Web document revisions
• • • • • • •
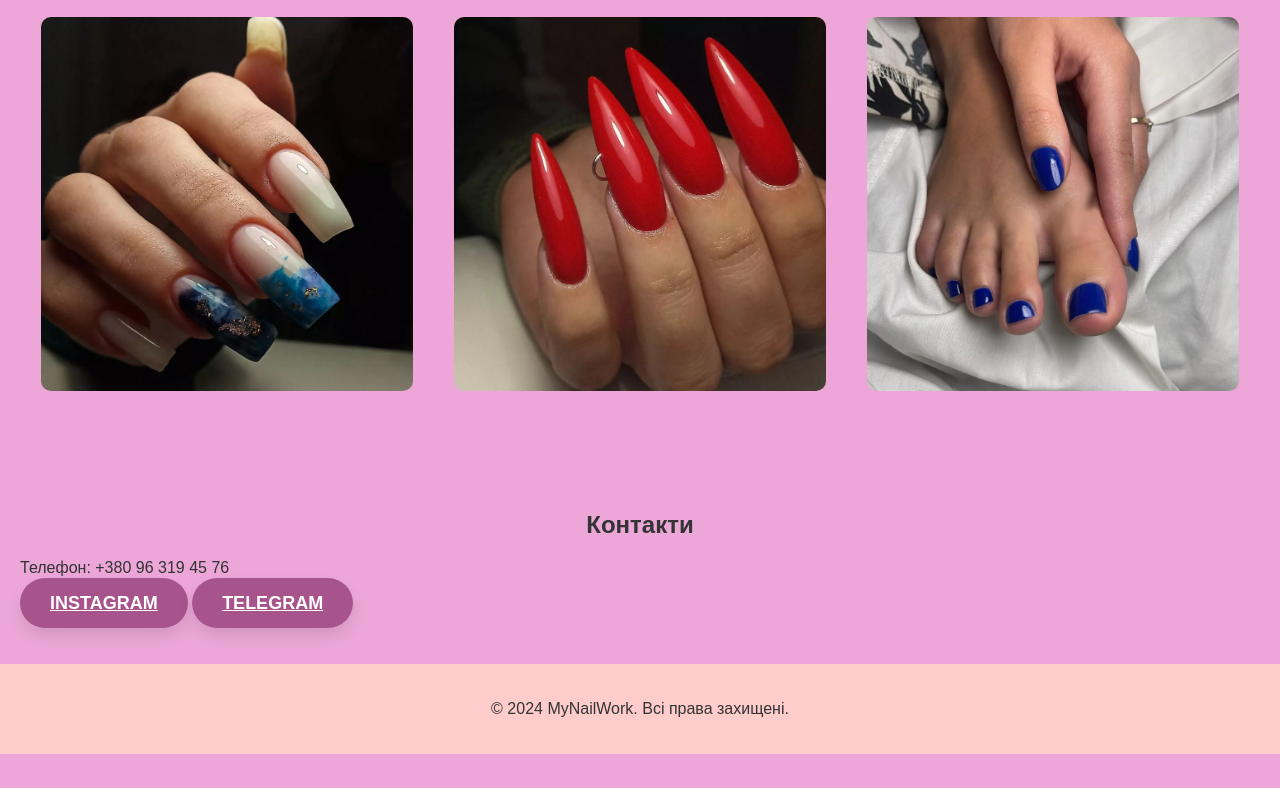
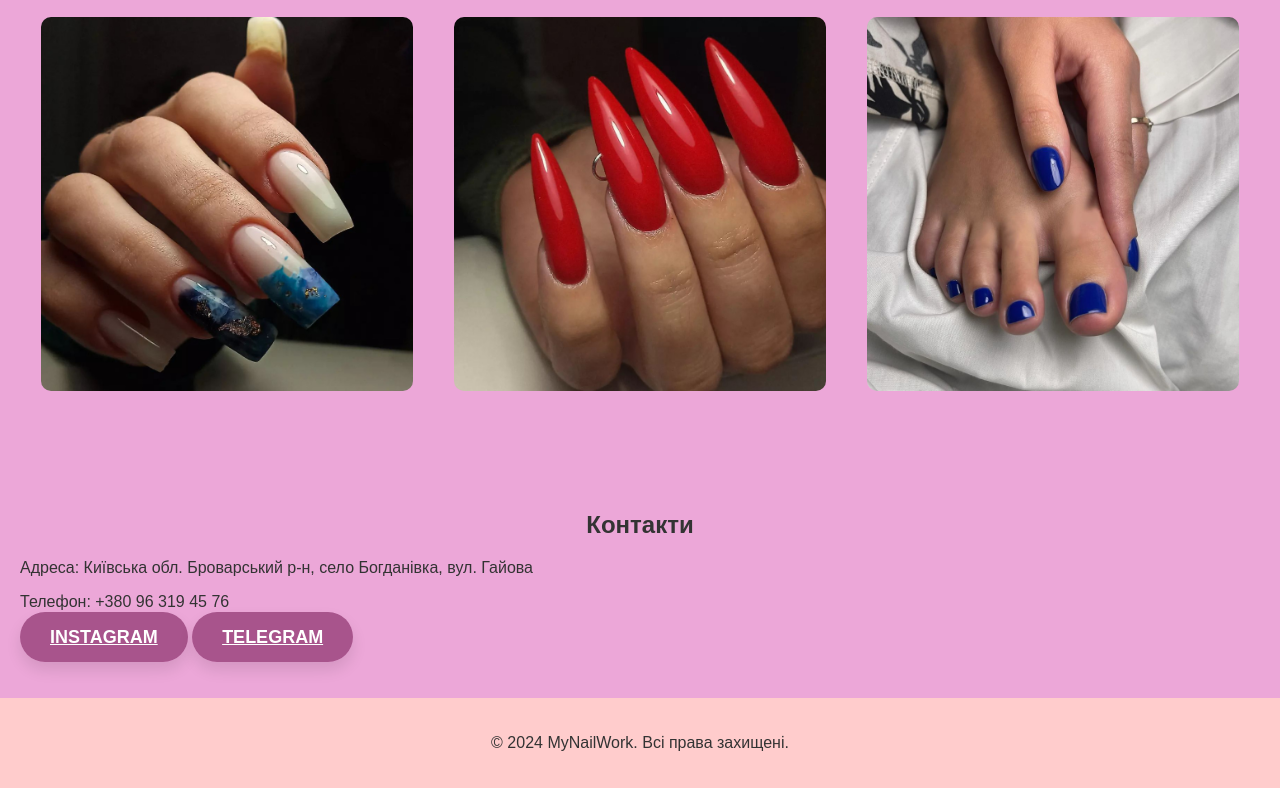
Before and after one commit to TimeDustik/MyNail, a plain HTML site: page index.html in a window 1280 px wide. Shown: the part 910-1698 px from the top of the page. Before the commit the page ends 1664 px from the top, so only its background shows below. Drawn offline with Linux system fonts and the light colour scheme.

Commit message:
Update index.html

```diff
--- a/index.html
+++ b/index.html
@@ -75,6 +75,7 @@
 
     <section id="contact" class="contact">
         <h2>Контакти</h2>
+        <p>Адреса: Київська обл. Броварський р-н, село Богданівка, вул. Гайова</p>
         <p>Телефон: +380 96 319 45 76</p>
         <a href="https://www.instagram.com/my.nail.work/">Instagram</a>
         <a href="https://t.me/KhylkoMargaryta">Telegram</a>
```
• • • • • • •
> **EXERCISE DESCRIPTION**: Line by line, check the data above for the word "https" and state how many lines contain it. Give only the number.

> **SOLVED EXERCISE**: 2